This was said by Deputy Health Min­is­ter Lite­boho Kompi yes­ter­day dur­ing Breast­feed­ing Week com­mem­o­ra­tions held in Ha-khola, Mafeteng. World Breast­feed­ing Week is cel­e­brated ev­ery year from 1 to 7 Au­gust to en­cour­age breast­feed­ing and im­prove the health of ba­bies around the world.this year, the com­mem­o­ra­tions were held un­der the theme: “Breast Feed­ing: A key to Sus­tain­able De­vel­op­ment.”

Ms Kompi said the ad­van­tages of breast­feed­ing ex­clu­sively were well doc­u­mented as breast milk con­tained anti-bac­te­rial and anti-vi­ral agents as well as high lev­els of Vi­ta­min A that pro­tected in­fants against dis­eases.

“We want to en­sure chil­dren grow up healthy, hence our en­cour­age­ment for moth­ers to breast­feed their ba­bies. It is through breast­feed­ing that we can achieve our goal of rear­ing healthy chil­dren in Le­sotho who can con­trib­ute to eco­nomic growth,” she said.

The deputy min­is­ter said giv­ing a child his or her mother’s milk only for the first six months af­ter birth en­sured bet­ter health, both men­tally and phys­i­cally. She said it was also cost ef­fec­tive be­cause the mother would not have to worry about buy­ing baby for­mula and use the money to buy other things.

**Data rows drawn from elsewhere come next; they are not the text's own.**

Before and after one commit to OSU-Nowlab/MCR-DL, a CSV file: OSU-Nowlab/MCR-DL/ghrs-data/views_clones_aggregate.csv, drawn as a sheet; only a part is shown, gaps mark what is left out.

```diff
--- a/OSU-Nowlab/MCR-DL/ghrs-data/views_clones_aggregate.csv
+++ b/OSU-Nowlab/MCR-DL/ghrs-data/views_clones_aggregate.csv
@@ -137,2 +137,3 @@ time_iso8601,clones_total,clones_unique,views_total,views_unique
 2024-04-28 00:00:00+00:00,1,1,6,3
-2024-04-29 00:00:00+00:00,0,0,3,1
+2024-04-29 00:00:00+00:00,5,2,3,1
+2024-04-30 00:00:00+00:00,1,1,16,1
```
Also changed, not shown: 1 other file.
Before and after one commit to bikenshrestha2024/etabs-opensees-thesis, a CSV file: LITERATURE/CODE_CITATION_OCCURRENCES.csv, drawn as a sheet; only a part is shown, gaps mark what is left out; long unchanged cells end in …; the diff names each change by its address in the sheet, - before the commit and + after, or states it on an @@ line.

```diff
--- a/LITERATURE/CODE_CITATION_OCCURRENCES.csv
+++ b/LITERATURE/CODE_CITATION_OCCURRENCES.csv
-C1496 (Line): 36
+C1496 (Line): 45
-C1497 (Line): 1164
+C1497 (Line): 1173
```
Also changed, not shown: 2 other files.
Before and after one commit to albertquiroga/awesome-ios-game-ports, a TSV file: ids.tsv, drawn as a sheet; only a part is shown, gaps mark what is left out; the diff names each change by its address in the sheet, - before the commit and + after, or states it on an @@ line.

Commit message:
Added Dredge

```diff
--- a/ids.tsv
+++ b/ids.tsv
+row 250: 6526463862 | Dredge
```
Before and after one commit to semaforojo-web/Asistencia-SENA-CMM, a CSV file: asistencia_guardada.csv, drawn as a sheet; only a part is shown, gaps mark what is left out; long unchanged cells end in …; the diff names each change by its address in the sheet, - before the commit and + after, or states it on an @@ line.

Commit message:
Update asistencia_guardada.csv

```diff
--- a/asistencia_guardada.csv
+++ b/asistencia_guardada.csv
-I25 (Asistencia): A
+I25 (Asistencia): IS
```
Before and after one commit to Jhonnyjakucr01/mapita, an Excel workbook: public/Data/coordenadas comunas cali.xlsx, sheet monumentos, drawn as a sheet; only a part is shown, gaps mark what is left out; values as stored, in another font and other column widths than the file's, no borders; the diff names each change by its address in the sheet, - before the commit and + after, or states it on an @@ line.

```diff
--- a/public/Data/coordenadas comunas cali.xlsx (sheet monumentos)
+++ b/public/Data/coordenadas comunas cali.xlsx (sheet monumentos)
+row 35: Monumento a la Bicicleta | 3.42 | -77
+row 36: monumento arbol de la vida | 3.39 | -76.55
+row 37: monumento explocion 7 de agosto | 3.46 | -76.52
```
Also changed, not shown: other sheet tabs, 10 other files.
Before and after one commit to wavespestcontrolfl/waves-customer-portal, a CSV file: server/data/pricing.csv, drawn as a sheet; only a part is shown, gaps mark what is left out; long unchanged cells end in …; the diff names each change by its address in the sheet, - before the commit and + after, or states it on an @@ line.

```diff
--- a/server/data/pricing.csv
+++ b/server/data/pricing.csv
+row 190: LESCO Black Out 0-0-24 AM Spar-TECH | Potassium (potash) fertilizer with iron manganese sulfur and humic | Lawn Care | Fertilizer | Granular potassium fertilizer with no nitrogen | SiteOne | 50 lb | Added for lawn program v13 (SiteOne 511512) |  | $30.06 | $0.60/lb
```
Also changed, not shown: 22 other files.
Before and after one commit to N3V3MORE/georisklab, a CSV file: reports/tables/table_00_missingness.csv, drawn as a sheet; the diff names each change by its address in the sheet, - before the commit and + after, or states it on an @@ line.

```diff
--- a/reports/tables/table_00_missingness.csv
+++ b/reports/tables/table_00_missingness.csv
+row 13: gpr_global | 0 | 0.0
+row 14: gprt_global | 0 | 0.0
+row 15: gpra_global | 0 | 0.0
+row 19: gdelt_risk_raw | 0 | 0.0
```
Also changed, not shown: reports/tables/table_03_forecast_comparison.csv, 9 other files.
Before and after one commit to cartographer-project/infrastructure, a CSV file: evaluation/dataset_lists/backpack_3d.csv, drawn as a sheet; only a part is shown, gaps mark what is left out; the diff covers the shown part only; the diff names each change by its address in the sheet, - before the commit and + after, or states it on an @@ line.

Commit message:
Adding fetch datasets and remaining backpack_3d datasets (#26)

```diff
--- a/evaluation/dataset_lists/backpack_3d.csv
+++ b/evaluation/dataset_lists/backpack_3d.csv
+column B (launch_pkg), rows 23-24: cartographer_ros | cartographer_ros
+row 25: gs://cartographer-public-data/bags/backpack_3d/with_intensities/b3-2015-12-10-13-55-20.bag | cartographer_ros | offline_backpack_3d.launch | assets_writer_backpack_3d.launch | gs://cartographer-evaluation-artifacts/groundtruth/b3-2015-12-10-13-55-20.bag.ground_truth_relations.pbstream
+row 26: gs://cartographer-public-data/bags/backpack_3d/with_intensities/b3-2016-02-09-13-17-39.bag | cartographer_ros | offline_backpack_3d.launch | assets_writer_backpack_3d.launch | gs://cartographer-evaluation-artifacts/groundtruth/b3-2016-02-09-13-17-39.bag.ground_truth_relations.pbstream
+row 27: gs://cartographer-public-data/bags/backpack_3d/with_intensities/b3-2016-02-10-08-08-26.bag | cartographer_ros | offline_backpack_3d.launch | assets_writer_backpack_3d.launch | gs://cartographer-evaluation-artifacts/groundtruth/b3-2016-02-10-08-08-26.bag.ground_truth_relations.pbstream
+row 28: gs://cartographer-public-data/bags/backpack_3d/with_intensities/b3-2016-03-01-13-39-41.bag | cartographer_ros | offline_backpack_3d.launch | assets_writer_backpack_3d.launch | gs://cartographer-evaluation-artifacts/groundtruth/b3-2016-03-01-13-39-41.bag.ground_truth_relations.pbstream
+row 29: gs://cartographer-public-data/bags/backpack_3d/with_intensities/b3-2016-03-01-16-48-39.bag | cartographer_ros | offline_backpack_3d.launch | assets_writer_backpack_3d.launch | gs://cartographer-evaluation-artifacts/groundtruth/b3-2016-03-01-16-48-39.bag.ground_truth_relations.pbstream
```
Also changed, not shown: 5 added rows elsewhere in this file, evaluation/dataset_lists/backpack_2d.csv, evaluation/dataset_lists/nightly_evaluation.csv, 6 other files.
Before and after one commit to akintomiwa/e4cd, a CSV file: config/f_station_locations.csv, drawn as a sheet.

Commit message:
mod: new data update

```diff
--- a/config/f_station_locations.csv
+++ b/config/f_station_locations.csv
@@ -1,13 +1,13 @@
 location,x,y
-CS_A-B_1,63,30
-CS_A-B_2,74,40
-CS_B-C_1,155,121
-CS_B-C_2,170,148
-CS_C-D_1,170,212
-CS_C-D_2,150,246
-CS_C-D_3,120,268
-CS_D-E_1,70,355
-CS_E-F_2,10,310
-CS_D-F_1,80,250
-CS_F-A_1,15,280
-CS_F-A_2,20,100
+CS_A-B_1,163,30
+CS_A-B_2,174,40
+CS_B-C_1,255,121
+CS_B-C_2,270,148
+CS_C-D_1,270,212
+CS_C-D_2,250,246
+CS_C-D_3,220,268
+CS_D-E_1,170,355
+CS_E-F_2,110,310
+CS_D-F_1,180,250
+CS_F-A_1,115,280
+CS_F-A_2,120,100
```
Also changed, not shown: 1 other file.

“A child who was breast­fed is more likely to do well at school and be­come an as­set to their fam­ily and coun­try. That is why we need en­cour­age women to breast feed their chil­dren,” added Ms Kompi.

Newspapers in English

Newspapers from Lesotho

© PressReader. All rights reserved.